Eight years after its launch, many countries are using the Land Administration Domain Model to develop land administration systems. Christiaan Lemmen, Peter van Oosterom and Eftychia Kalogianni report on the implementations so far – as well as what to expect from the next version.
In 2012, the Land Administration Domain Model (LADM) was approved as an official ISO standard. LADM stimulates the development of software applications and accelerates the implementation of proper land administration systems in support of sustainable development. It supports interoperability in land administration – a real need because land administration is mostly implemented under distributed mandates with many stakeholders.
The LADM provides an internationally recognised model and vocabulary standard, which provide a solid foundation for the development process. It covers the ‘information-related’ components of land administration, including those over water and land, and elements above and below the surface of the earth. This means in practice that the representation of all tenure types is being supported – even when overlapping – and that 3D cadastres can be developed using the standard.
There are now implementations of LADM all over the world. For example, The Mozambican land information management system, SiGIT, was developed under a government project called Land Tenure Security by a local firm, EXI, in cooperation with the country’s National Directorate for Land (DINAT). LADM is the foundation for SiGIT’s architecture and was the first LADM-based country implementation. SiGIT supports rural and urban land administration processes. For this application the functionality was added to the LADM in support to valuation and taxation.
The Indonesian National Land Office BPN implemented LADM as its standard for management of the national land administration. A nationwide project on systematic land registration is ongoing using mobile technologies. This is in support to the acceleration of the mapping of all land parcels with assured land data quality. The data structure of the app is completely in alignment with the LADM basic classes. It is targeted to help government surveyors and para surveyors to collect physical documents from landowners by scanning photos. Application forms and related formal letters submitted by landowners can be sent to central databases. Geotagged video and photo in regard to identity and means of boundary determination of the field for each land parcel can be stored and uploaded into the databases. The app can connect to a GPS antenna to gain more accurate coordinates of land boundaries.
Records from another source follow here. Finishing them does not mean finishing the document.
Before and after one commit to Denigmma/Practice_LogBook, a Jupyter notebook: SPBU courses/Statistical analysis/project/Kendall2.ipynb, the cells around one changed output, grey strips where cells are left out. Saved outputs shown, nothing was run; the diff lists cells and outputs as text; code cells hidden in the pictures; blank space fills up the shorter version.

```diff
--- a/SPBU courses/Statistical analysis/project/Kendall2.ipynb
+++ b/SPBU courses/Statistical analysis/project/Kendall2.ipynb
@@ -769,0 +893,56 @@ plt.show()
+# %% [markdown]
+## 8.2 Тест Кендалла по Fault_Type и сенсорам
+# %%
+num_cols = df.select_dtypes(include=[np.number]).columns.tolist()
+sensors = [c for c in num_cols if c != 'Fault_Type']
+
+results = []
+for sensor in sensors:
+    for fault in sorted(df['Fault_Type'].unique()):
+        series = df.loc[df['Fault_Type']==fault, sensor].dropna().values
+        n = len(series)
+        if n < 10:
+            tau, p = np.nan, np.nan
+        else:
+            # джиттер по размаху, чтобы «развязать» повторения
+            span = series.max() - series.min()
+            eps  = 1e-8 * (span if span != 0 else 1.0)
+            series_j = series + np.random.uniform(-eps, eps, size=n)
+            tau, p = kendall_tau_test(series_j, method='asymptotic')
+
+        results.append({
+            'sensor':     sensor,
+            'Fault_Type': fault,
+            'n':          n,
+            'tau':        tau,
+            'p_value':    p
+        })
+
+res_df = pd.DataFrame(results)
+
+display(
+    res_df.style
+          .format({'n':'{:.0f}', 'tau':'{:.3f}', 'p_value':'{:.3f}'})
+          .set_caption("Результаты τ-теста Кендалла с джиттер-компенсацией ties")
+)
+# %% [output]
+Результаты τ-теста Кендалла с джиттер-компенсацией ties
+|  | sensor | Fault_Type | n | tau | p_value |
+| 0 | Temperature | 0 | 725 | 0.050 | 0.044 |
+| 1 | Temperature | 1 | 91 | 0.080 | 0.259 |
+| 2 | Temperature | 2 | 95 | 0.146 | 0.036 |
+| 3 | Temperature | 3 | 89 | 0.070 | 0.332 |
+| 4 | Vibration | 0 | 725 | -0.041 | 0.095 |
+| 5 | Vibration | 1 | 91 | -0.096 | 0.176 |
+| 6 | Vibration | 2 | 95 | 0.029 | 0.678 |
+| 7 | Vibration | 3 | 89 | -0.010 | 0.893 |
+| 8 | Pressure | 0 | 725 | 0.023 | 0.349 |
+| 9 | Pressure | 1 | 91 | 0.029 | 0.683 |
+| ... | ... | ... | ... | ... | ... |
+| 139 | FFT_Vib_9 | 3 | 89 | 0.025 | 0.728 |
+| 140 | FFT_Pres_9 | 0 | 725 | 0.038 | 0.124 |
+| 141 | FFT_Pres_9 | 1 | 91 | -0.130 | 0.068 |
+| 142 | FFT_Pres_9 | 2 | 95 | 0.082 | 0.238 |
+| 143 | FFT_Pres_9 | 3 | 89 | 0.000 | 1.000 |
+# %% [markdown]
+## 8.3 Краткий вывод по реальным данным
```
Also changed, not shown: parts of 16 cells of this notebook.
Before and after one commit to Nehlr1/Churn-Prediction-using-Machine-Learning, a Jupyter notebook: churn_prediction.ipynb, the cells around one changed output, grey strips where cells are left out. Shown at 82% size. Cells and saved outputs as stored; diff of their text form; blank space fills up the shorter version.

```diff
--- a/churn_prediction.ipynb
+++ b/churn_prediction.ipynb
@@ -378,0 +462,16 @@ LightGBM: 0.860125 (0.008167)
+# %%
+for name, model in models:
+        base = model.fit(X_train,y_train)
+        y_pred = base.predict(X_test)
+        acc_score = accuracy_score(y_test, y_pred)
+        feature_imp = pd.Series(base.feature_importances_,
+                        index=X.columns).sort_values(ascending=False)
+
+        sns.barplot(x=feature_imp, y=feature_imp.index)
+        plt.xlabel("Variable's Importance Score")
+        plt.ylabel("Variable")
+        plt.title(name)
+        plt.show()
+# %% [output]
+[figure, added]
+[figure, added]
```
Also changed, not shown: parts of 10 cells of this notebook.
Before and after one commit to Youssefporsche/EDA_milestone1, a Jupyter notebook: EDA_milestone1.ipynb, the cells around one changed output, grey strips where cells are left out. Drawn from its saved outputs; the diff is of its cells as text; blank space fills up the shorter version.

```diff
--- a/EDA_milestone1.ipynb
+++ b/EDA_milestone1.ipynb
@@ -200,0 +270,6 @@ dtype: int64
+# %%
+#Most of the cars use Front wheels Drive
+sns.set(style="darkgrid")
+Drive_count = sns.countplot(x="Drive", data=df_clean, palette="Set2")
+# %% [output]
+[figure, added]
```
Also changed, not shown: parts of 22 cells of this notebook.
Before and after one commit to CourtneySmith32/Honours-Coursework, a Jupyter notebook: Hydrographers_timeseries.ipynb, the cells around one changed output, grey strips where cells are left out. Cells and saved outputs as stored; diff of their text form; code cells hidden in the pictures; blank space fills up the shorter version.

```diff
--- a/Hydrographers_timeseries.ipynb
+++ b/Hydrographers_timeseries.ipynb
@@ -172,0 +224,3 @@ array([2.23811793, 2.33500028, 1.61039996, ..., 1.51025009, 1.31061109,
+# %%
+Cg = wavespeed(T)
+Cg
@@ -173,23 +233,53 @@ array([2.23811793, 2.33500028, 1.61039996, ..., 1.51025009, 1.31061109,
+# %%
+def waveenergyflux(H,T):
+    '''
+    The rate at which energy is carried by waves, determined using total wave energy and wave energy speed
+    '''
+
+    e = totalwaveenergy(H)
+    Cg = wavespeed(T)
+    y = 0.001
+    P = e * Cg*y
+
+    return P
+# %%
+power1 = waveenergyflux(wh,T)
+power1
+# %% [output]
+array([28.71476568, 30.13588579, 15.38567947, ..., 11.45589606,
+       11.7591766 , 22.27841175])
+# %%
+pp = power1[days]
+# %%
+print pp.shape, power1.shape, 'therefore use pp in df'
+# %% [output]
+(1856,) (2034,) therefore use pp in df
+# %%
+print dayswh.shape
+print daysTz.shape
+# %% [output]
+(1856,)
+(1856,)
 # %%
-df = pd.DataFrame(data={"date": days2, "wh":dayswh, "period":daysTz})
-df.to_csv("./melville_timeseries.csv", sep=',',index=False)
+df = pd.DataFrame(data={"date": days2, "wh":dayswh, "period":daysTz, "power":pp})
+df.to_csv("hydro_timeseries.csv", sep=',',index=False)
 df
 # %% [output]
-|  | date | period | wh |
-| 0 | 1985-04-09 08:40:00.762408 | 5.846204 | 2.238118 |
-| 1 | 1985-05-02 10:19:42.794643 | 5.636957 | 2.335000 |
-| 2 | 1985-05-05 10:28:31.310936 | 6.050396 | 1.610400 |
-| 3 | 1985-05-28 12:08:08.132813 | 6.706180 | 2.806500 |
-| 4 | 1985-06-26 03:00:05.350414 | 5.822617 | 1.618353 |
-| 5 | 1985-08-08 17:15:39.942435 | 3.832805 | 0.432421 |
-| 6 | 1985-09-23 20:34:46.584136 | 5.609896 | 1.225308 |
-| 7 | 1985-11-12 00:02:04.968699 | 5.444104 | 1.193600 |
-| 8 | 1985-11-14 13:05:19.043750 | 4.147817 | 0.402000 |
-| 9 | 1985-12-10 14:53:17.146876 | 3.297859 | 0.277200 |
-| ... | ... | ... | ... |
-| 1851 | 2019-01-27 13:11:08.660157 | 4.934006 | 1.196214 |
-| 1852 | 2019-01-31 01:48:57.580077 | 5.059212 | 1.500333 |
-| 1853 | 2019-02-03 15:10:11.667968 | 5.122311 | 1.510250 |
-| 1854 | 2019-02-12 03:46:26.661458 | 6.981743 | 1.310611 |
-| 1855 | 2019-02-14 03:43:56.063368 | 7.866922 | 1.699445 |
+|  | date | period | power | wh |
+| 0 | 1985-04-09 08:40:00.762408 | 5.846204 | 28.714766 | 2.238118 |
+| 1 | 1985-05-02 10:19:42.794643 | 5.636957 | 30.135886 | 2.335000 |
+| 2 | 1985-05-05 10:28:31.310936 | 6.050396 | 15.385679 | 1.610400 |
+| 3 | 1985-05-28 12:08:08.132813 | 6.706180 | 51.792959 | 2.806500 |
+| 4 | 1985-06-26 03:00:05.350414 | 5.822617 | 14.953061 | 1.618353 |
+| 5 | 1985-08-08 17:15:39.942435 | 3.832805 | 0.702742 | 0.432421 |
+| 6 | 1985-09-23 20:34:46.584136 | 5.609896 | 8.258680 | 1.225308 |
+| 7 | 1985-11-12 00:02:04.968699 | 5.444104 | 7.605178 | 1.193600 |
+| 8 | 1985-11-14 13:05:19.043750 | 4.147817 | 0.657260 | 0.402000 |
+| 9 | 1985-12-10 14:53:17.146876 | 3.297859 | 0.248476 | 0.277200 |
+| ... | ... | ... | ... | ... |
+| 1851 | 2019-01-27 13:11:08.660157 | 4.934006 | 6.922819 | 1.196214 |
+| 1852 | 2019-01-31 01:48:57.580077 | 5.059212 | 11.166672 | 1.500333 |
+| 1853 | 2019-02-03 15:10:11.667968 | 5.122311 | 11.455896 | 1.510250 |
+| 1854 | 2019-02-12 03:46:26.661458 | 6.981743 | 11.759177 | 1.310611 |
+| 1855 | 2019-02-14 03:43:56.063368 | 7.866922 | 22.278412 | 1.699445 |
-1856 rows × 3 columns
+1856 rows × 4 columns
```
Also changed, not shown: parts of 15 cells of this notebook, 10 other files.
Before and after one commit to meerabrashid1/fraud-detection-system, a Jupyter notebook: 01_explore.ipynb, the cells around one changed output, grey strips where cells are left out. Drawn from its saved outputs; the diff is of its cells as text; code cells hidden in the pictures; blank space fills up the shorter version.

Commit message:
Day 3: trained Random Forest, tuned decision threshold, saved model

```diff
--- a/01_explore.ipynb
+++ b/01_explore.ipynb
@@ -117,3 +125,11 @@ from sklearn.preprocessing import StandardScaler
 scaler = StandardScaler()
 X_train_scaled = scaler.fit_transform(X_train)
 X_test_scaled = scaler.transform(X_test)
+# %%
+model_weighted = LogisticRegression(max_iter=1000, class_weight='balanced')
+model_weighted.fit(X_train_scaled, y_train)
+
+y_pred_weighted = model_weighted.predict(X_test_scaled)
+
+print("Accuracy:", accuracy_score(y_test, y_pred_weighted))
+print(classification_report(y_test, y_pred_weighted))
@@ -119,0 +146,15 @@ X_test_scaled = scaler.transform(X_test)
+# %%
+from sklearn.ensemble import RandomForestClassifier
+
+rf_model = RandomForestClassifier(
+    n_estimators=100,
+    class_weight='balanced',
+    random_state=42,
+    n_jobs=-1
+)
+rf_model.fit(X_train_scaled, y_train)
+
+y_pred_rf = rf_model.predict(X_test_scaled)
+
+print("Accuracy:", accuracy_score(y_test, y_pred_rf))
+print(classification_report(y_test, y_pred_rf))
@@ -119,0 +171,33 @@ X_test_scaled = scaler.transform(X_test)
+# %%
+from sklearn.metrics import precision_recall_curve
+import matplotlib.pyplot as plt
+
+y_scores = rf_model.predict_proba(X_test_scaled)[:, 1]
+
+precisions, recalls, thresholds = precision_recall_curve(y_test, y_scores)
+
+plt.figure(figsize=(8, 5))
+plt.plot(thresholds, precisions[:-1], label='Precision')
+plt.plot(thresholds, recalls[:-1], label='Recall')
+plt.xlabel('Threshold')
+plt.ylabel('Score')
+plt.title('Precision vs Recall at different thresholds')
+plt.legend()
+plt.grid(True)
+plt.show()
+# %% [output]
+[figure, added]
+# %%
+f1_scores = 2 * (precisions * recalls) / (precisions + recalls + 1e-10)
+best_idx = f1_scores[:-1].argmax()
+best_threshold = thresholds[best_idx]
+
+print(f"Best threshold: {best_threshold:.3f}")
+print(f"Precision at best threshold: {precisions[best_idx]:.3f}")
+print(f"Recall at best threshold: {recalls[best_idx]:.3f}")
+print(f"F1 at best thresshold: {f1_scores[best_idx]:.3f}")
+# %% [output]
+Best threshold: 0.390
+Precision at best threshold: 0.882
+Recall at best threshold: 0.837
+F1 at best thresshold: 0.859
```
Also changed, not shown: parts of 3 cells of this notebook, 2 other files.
Colombia is going through an important moment in the alignment of initiatives focusing on land administration modernisation. Among the most important milestones in this is the LADM Colombian profile definition as a semantics standard, which had been included in the public policy standard definition. For the fit-for-purpose data collection app, technology was developed in cooperation with Esri for collecting geometric and administrative/legal data.
The execution of the land administration in Benin is assigned to the L’Agence Nationale du Domaine et du Foncier (ANDF). The country has decided upon a centralised land administration, with the objective of recording the entire national territory – seven million parcels.
The LADM Country Profile for Benin is currently under development. It is a conceptual model that will be used as a foundation for the development and implementation of a new Système Informatique Founciers in Benin. The LADM Country Profile for Benin supports in functionality the existing title system in the country and the new developed ‘lighter’ process for non-titled ‘presumed ownership’ in a fit-for-purpose approach for land administration.
Malaysia developed a LADM country profile in 2014 and now a database design and development of a prototype 3D cadastral registration is available. The key aspects of this prototype are based on LADM. LADM defines 3D parcel as a spatial unit against which (one or more) unique and homogeneous rights (e.g. ownership right or land use right), responsibilities or restrictions are associated to the whole entity. Spatial units have two specialisations: legal spaces buildings and legal spaces networks. The extensions of the Malaysian country profile focus on 3D space of spatial unit based on strata objects representation.
This is just the tip of the iceberg, however. There are other implementations in China, Greece, Indonesia and the Russian Federation and Scotland, with software providers including Esri and Innola offering LADM-based services and solutions.
A new edition
A new version of LADM is under development through cooperation between ISO, OGC, IHO, UN GGIM and FIG. It will include extended functionality to support valuation, taxation, spatial planning and zoning (with a focus on restrictions on land rights).
Meanwhile, the Global Land Indicator Initiative (GLII) seeks to derive a list of globally comparable harmonised land indicators, using existing monitoring mechanisms and data collection methods as a foundation. Hence, the LADM is extended with attributes enabling monitoring, based on those indicators.
In addition to the conceptual model, the intention is that the second edition of LADM will include the corresponding technical models – CityGML, InfraGML, RDF, INTERLIS, BIM/IFC, GeoJSON – and the land administration processes. Finally, it will also include a methodology of how the develop a country profile.
Christiaan Lemmen is senior geodetic advisor at Kadaster, Netherlands; Peter van Oosterom is professor of GIS technology at Delft University of Technology, Netherlands; and Eftychia Kalogianni is a surveyor engineer-GIS specialist at NAMA Consulting Engineers and Planners SA, Greece